• **Problem details**
Using the entries that follow, count the lines containing the word "class" and give that number by itself.

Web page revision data
- - - - -
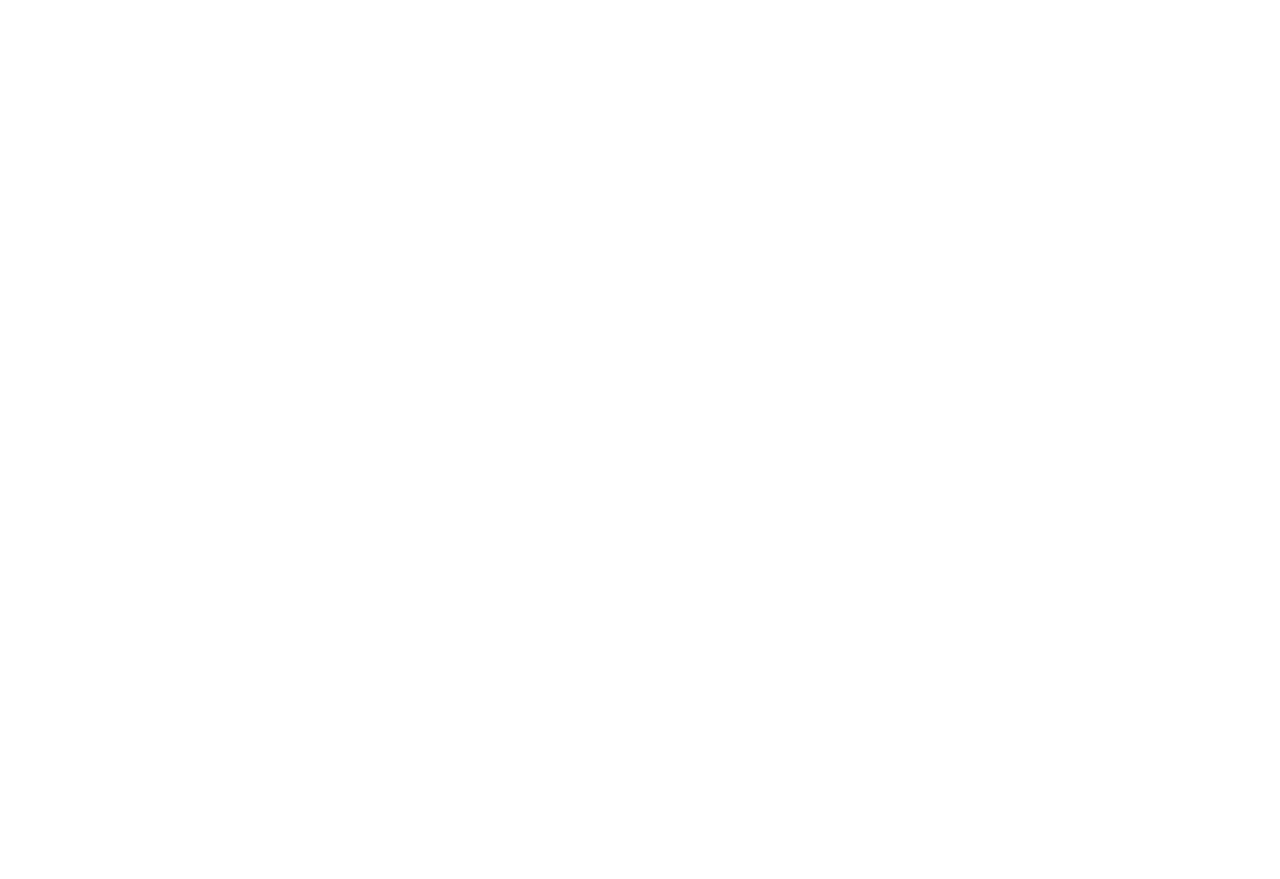
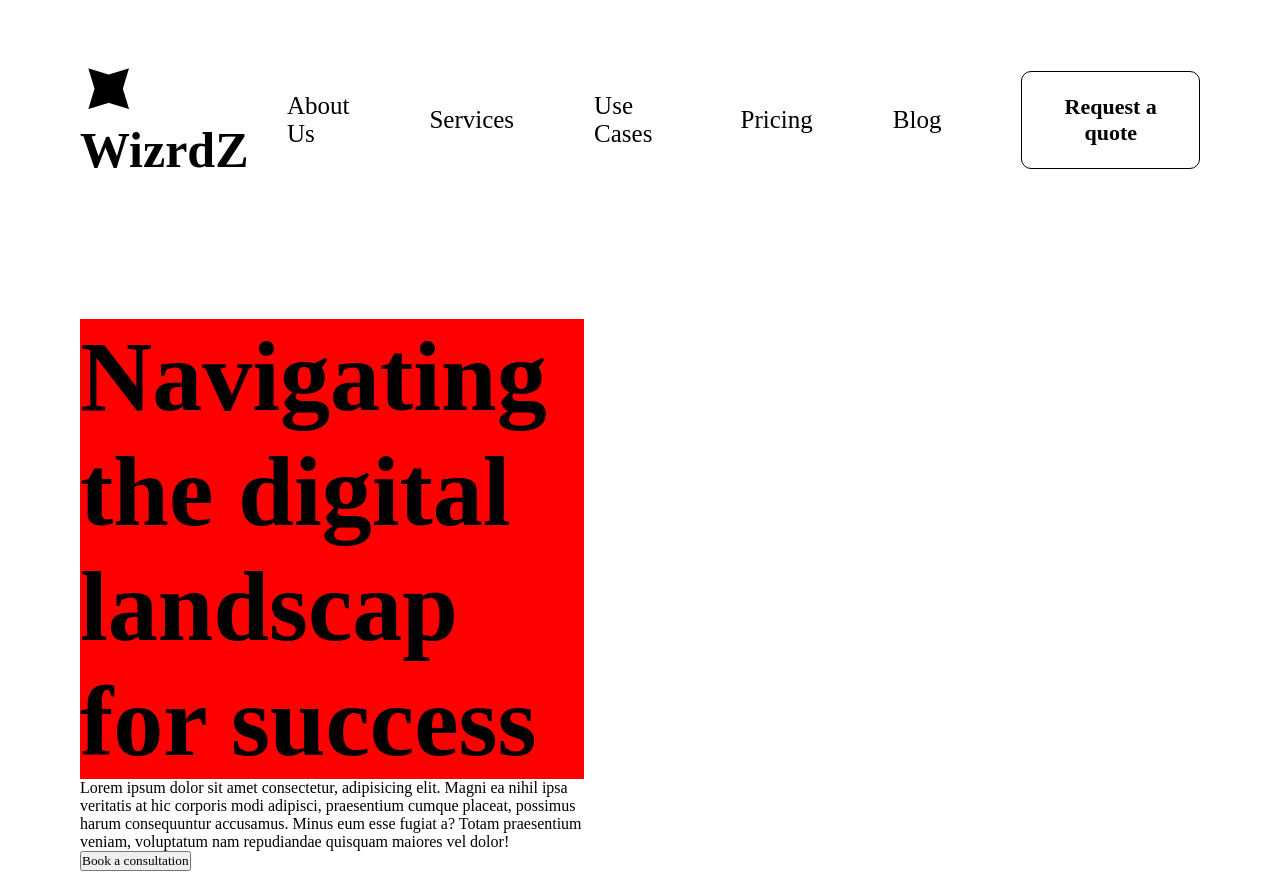
Before and after one commit to GolamMuntakim/GSAP-8-Complete-Website, a plain HTML site: page index.html in a window 1280 px wide. Before the commit the page ends 800 px from the top, so only its background shows below. Drawn offline with nearby package versions, Linux system fonts and the light colour scheme.

Commit message:
navbar done

```diff
--- a/index.html
+++ b/index.html
@@ -4,11 +4,36 @@
     <meta charset="UTF-8">
     <meta name="viewport" content="width=device-width, initial-scale=1.0">
     <title>Complete WebSite</title>
+    <link href="https://cdn.jsdelivr.net/npm/remixicon@4.5.0/fonts/remixicon.css" rel="stylesheet"/>
     <link rel="stylesheet" href="/style.css">
 </head>
 <body>
+   <section class="section1">
+    <!-- nav bar -->
+    <nav>
+        <h1><i class="ri-shining-2-fill"></i> WizrdZ</h1>
+        <div class="part2">
+            <h4>About Us</h4>
+            <h4>Services</h4>
+            <h4>Use Cases</h4>
+            <h4>Pricing</h4>
+            <h4>Blog</h4>
 
+            <button>Request a quote</button>
+        </div>
+    </nav>
+    <!-- center item -->
+     <div class="center">
+        <div class="center-part1">
+            <h1>Navigating the digital landscap for success</h1>
+            <p>Lorem ipsum dolor sit amet consectetur, adipisicing elit. Magni ea nihil ipsa veritatis at hic corporis modi adipisci, praesentium cumque placeat, possimus harum consequuntur accusamus. Minus eum esse fugiat a? Totam praesentium veniam, voluptatum nam repudiandae quisquam maiores vel dolor!</p>
+            <button>Book a consultation</button>
+        </div>
+        <div class="center-part2"></div>
+     </div>
+   </section>
 
+    <script src="https://cdnjs.cloudflare.com/ajax/libs/gsap/3.12.5/gsap.min.js" integrity="sha512-7eHRwcbYkK4d9g/6tD/mhkf++eoTHwpNM9woBxtPUBWm67zeAfFC+HrdoE2GanKeocly/VxeLvIqwvCdk7qScg==" crossorigin="anonymous" referrerpolicy="no-referrer"></script>
     <script src="/script.js"></script>
 </body>
 </html>
--- a/style.css
+++ b/style.css
@@ -0,0 +1,79 @@
+*{
+    padding: 0;
+    margin: 0;
+    box-sizing: border-box;
+    font-family: gilroy;
+}
+
+html,body{
+    height: 100%;
+    width: 100%;
+}
+
+section{
+    height: 100%;
+    width: 100%;
+    position: relative;
+}
+
+nav{
+    display: flex;
+    align-items: center;
+    justify-content: space-between;
+    padding:60px 80px;
+}
+
+.part2{
+    display: flex;
+    align-items: center;
+    justify-content: center;
+    gap: 80px
+}
+
+
+nav h1{
+    font-size: 50px;
+}
+
+nav h4{
+    font-size: 25px;
+    font-weight: 500;
+}
+
+nav button{
+    padding: 22px 40px;
+    font-size: 22px;
+    border-radius: 10px;
+    background-color: transparent;
+    border: 1px solid #000;
+    font-weight: 600;
+}
+
+nav h1 i{
+    rotate : 45deg;
+    display: inline-block;
+    font-size: 55px;
+}
+
+.center{
+    padding: 80px;
+    height: 80%;
+    width: 100%;
+    display: flex;
+}
+
+.center-part1{
+    height: 100%;
+    width: 45%;
+}
+
+.center-part2{
+    height: 100%;
+    width: 55%;
+}
+
+
+.center-part1 h1{
+    font-size: 100px;
+    background-color: red;
+}
```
- - - - -
• **Solution to the problem**
6